> _Requirement_: Tally up the lines below that contain the word "SwipeButtonProps" and give the total alone.

Segment Open

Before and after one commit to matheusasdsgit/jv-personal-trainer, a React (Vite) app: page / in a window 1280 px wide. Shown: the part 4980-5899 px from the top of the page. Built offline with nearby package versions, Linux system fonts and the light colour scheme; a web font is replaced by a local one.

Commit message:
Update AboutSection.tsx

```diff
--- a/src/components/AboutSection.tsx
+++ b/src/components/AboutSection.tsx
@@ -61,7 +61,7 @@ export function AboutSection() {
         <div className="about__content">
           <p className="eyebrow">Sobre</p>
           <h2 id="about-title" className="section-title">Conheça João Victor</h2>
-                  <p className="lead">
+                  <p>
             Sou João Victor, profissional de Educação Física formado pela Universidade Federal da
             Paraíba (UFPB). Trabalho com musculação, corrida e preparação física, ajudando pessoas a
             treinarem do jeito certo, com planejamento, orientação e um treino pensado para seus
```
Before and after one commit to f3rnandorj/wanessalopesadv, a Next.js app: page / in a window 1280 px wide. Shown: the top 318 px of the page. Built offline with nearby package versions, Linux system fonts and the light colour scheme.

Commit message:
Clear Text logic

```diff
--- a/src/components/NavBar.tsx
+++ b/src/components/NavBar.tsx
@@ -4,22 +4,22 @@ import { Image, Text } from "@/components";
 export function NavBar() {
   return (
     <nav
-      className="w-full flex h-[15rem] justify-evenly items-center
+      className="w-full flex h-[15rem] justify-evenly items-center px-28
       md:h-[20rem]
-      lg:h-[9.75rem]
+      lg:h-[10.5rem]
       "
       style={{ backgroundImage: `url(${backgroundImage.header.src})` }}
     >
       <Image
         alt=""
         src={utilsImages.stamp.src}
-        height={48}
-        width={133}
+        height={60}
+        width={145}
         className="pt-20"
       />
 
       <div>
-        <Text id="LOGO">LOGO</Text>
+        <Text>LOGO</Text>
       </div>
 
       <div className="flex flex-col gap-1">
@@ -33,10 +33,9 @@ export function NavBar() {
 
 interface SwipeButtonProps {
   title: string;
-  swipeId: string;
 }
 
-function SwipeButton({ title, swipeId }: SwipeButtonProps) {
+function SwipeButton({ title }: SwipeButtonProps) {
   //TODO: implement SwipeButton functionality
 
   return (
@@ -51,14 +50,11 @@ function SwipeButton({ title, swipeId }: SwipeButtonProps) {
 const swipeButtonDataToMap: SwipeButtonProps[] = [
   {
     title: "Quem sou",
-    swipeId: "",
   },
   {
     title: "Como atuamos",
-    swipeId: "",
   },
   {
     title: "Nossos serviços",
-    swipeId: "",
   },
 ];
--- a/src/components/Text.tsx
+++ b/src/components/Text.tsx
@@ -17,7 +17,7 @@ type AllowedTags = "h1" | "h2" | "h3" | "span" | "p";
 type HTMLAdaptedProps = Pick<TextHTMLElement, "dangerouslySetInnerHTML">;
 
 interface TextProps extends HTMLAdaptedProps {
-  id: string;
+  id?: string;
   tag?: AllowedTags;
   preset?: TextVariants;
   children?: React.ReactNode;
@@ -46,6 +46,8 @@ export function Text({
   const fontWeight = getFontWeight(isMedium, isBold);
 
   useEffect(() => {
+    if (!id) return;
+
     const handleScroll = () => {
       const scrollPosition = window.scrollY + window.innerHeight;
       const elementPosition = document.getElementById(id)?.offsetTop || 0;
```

Segment Closed

> _Answer to this task_: 5